_RAW DATA_
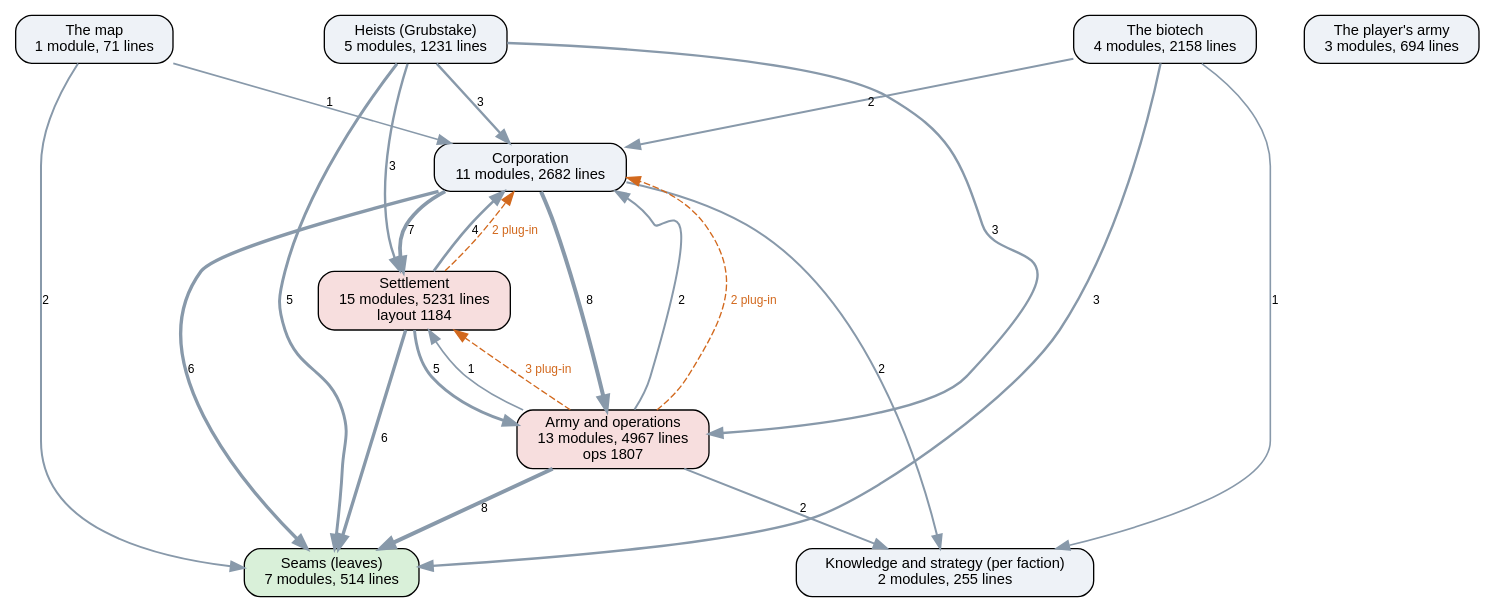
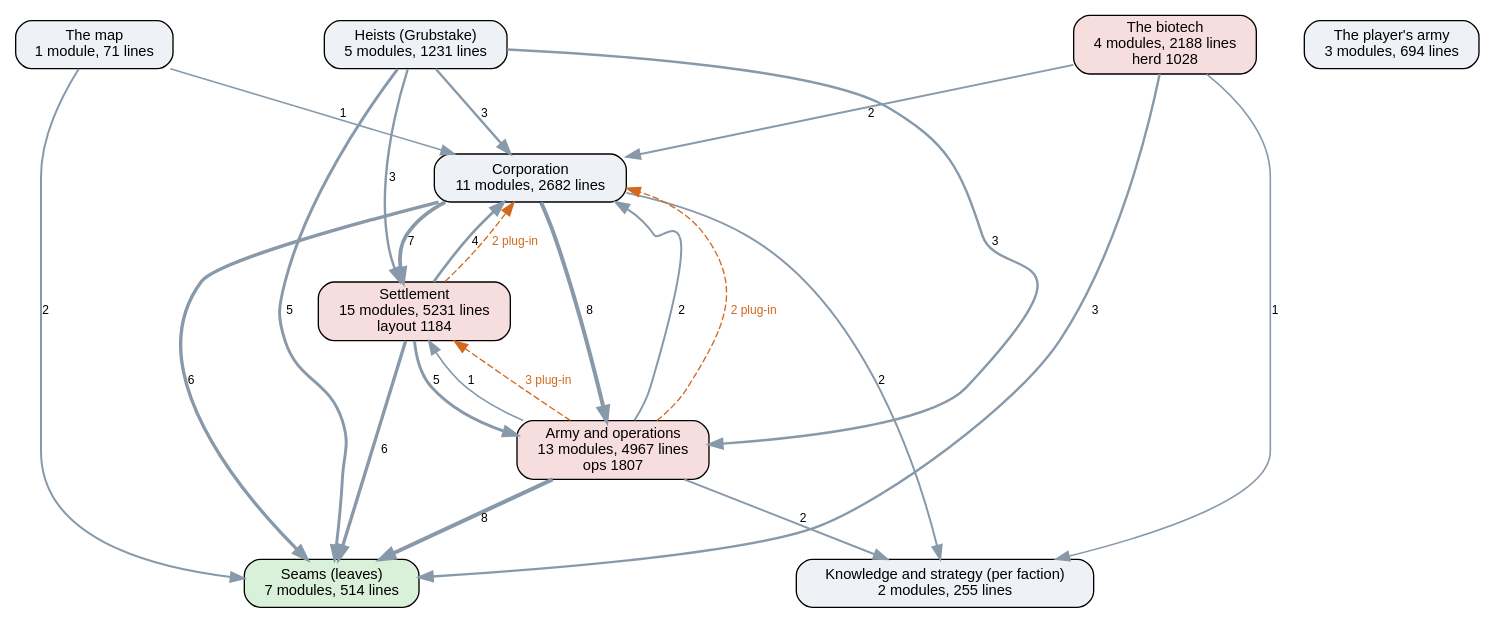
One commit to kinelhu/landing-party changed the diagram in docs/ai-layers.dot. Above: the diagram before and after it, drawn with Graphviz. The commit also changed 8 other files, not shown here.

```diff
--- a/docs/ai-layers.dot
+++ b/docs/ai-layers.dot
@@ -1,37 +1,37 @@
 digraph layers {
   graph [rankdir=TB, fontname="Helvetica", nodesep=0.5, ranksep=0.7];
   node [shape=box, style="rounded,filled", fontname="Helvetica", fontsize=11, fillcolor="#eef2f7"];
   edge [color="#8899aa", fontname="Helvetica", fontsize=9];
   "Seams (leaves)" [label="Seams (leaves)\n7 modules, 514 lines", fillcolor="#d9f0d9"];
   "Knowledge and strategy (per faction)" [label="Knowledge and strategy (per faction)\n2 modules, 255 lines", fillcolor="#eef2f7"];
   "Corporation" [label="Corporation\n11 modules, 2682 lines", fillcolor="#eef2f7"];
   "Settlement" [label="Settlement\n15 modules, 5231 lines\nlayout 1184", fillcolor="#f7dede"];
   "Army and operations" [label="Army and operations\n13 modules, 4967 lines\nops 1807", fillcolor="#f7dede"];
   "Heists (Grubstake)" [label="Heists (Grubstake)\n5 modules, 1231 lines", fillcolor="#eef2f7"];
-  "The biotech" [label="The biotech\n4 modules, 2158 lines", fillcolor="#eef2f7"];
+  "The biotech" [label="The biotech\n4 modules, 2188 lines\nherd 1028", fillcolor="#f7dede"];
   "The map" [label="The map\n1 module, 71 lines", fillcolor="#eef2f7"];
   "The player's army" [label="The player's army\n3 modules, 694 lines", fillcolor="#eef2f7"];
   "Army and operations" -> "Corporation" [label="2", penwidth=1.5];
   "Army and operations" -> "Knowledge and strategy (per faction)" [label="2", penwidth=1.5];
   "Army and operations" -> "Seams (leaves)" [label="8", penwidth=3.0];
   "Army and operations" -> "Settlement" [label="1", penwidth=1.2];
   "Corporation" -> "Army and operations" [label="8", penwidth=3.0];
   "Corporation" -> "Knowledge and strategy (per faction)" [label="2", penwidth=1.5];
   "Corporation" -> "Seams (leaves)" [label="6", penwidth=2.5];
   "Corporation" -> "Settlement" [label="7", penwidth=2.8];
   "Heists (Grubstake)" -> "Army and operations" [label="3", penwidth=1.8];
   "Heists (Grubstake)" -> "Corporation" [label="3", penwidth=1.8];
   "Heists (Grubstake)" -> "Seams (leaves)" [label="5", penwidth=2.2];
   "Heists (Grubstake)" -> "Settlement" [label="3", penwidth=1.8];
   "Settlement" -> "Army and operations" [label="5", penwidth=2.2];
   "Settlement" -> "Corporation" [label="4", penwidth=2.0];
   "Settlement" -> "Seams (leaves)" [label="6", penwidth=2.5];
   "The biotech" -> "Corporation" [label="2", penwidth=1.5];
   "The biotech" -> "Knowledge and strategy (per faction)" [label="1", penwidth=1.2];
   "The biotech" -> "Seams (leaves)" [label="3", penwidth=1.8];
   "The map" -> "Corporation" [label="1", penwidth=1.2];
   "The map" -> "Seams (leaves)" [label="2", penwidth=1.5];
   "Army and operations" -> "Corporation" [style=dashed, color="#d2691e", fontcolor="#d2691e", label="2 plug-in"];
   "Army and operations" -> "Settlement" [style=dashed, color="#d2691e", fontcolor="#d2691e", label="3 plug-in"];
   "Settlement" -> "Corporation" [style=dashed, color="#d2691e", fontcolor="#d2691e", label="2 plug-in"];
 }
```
==
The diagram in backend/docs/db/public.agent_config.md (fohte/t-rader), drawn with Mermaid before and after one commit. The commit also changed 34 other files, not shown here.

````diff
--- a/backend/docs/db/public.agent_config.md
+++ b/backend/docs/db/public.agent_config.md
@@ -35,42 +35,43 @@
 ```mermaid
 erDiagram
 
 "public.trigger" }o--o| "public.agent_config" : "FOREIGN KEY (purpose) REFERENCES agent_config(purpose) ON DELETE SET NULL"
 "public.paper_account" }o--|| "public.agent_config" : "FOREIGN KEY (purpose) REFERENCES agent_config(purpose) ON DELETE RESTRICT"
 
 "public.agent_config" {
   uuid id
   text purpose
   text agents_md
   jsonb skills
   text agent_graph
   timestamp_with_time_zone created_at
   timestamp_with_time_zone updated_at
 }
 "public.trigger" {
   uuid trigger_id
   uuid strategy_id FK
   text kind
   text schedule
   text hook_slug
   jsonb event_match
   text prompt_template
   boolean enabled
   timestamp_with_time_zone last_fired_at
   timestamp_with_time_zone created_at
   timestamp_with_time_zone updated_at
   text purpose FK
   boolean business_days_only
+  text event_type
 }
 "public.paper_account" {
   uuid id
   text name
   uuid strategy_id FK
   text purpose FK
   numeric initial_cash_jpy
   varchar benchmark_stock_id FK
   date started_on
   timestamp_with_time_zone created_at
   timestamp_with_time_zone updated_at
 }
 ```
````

_WORK INSTRUCTIONS_
Which lines of the entries above contain the string "DELETE"? Copy each one.

_EXERCISE ANSWER_
 "public.trigger" }o--o| "public.agent_config" : "FOREIGN KEY (purpose) REFERENCES agent_config(purpose) ON DELETE SET NULL"
 "public.paper_account" }o--|| "public.agent_config" : "FOREIGN KEY (purpose) REFERENCES agent_config(purpose) ON DELETE RESTRICT"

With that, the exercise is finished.